The Austrian city of Graz has its own ultra-modern art museum. Designed by Sir Peter Cook and Colin Fournier, the brilliant Kunsthaus Graz is an architectural landmark in the city center, serving as a bridge between the historic and the modern. Known to locals as the “Friendly Alien,” the blob-shaped structure contains contemporary art, design, new media, film and photography. Although the building makes quite a statement, its environmental impact is very low, as the building's organic roof -- made from 1,288 semitransparent acrylic glass panels -- generates energy with built-in photovoltaic panels.
Located on the west bank of the River Mur in the historic center, the Graz Art Museum opened its doors back in 2003. Created as part of the European Capital of Culture celebrations, the one-of-a-kind building rapidly became a city landmark. Measuring 27,000 square foot, this massive building was designed for showcasing contemporary art exhibitions, new media displays and hosting events.
Far from your average “white cube” art gallery, the Kunsthaus Graz is covered by thousands of semitransparent acrylic glass panels that form a “BIX Façade” (a combination of the words “Big” and “pixels”). Designed by Berlin design firm realities:united, this oversize urban screen features light sources under its skin, which are computer controlled and are used for massive displays communicating with its environment.
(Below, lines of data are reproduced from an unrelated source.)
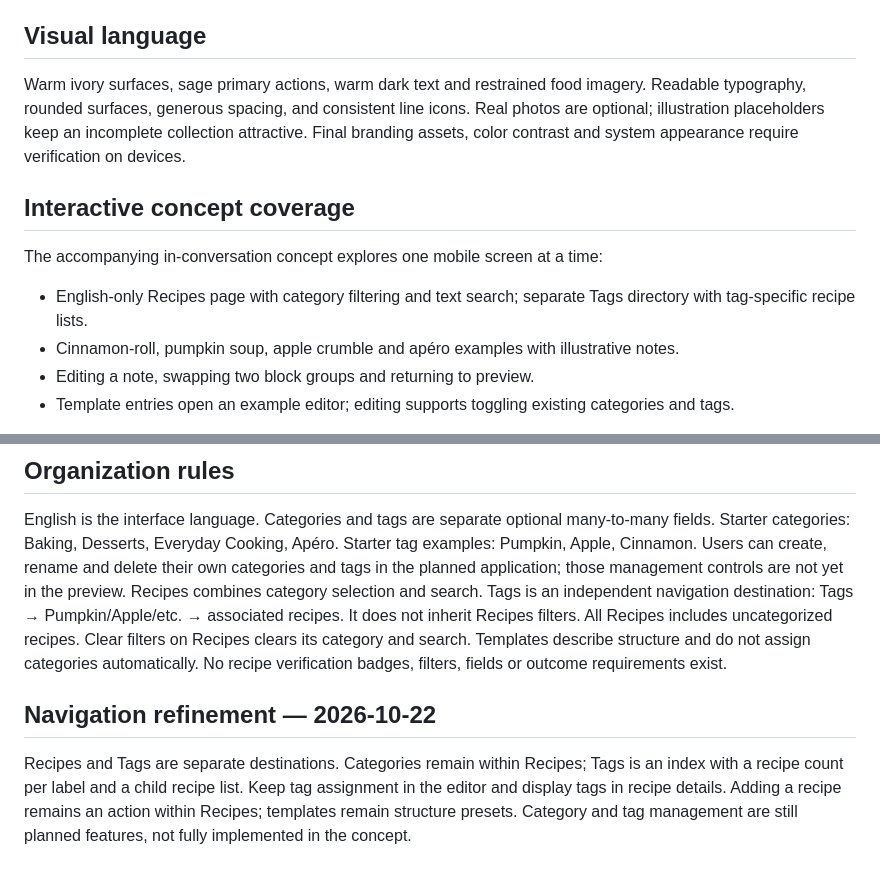
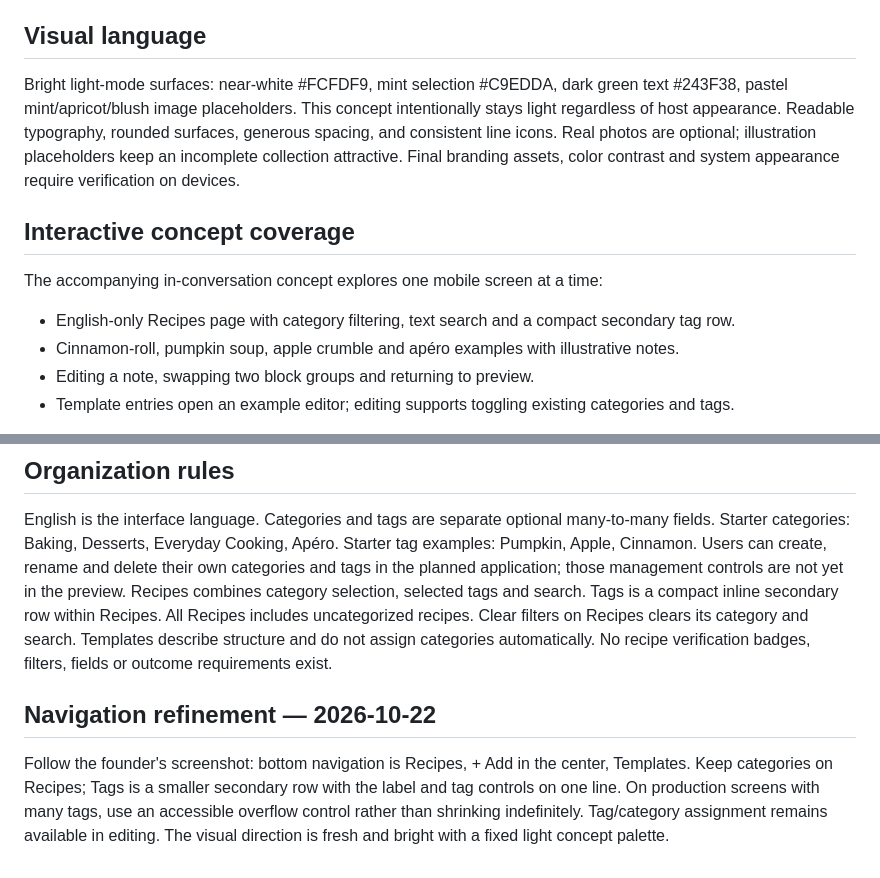
Before and after one commit to huizi135/Cuillere, a Markdown page: docs/screen-specification.md, 2 parts joined by grey strips. Drawn GitHub-style.

Commit message:
docs: follow reference layout with compact tags and bright mint palette

```diff
--- a/docs/screen-specification.md
+++ b/docs/screen-specification.md
@@ -26,14 +26,14 @@ Save and preview are easy to reach. Autosave/error/recovery behavior remains req
 Templates initialize content structure. Saving a personal template excludes the recipe's text, ingredient quantities and photographs.
 
 ## Visual language
-Warm ivory surfaces, sage primary actions, warm dark text and restrained food imagery.
+Bright light-mode surfaces: near-white #FCFDF9, mint selection #C9EDDA, dark green text #243F38, pastel mint/apricot/blush image placeholders. This concept intentionally stays light regardless of host appearance.
 Readable typography, rounded surfaces, generous spacing, and consistent line icons.
 Real photos are optional; illustration placeholders keep an incomplete collection attractive.
 Final branding assets, color contrast and system appearance require verification on devices.
 
 ## Interactive concept coverage
 The accompanying in-conversation concept explores one mobile screen at a time:
-- English-only Recipes page with category filtering and text search; separate Tags directory with tag-specific recipe lists.
+- English-only Recipes page with category filtering, text search and a compact secondary tag row.
 - Cinnamon-roll, pumpkin soup, apple crumble and apéro examples with illustrative notes.
 - Editing a note, swapping two block groups and returning to preview.
 - Template entries open an example editor; editing supports toggling existing categories and tags.
@@ -47,7 +47,7 @@ Then create the framework/editor technical spike, keeping these screens as the e
 
 ## Organization rules
 English is the interface language. Categories and tags are separate optional many-to-many fields. Starter categories: Baking, Desserts, Everyday Cooking, Apéro. Starter tag examples: Pumpkin, Apple, Cinnamon. Users can create, rename and delete their own categories and tags in the planned application; those management controls are not yet in the preview.
-Recipes combines category selection and search. Tags is an independent navigation destination: Tags → Pumpkin/Apple/etc. → associated recipes. It does not inherit Recipes filters. All Recipes includes uncategorized recipes. Clear filters on Recipes clears its category and search. Templates describe structure and do not assign categories automatically. No recipe verification badges, filters, fields or outcome requirements exist.
+Recipes combines category selection, selected tags and search. Tags is a compact inline secondary row within Recipes. All Recipes includes uncategorized recipes. Clear filters on Recipes clears its category and search. Templates describe structure and do not assign categories automatically. No recipe verification badges, filters, fields or outcome requirements exist.
 
 ## Navigation refinement — 2026-10-22
-Recipes and Tags are separate destinations. Categories remain within Recipes; Tags is an index with a recipe count per label and a child recipe list. Keep tag assignment in the editor and display tags in recipe details. Adding a recipe remains an action within Recipes; templates remain structure presets. Category and tag management are still planned features, not fully implemented in the concept.
+Follow the founder's screenshot: bottom navigation is Recipes, + Add in the center, Templates. Keep categories on Recipes; Tags is a smaller secondary row with the label and tag controls on one line. On production screens with many tags, use an accessible overflow control rather than shrinking indefinitely. Tag/category assignment remains available in editing. The visual direction is fresh and bright with a fixed light concept palette.
```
While the glazed outer skin takes an important mediating role, it also generates power through integrated photovoltaic units.
Photos by Eduardo Martinez, Nicolas Lackner, Christian Plach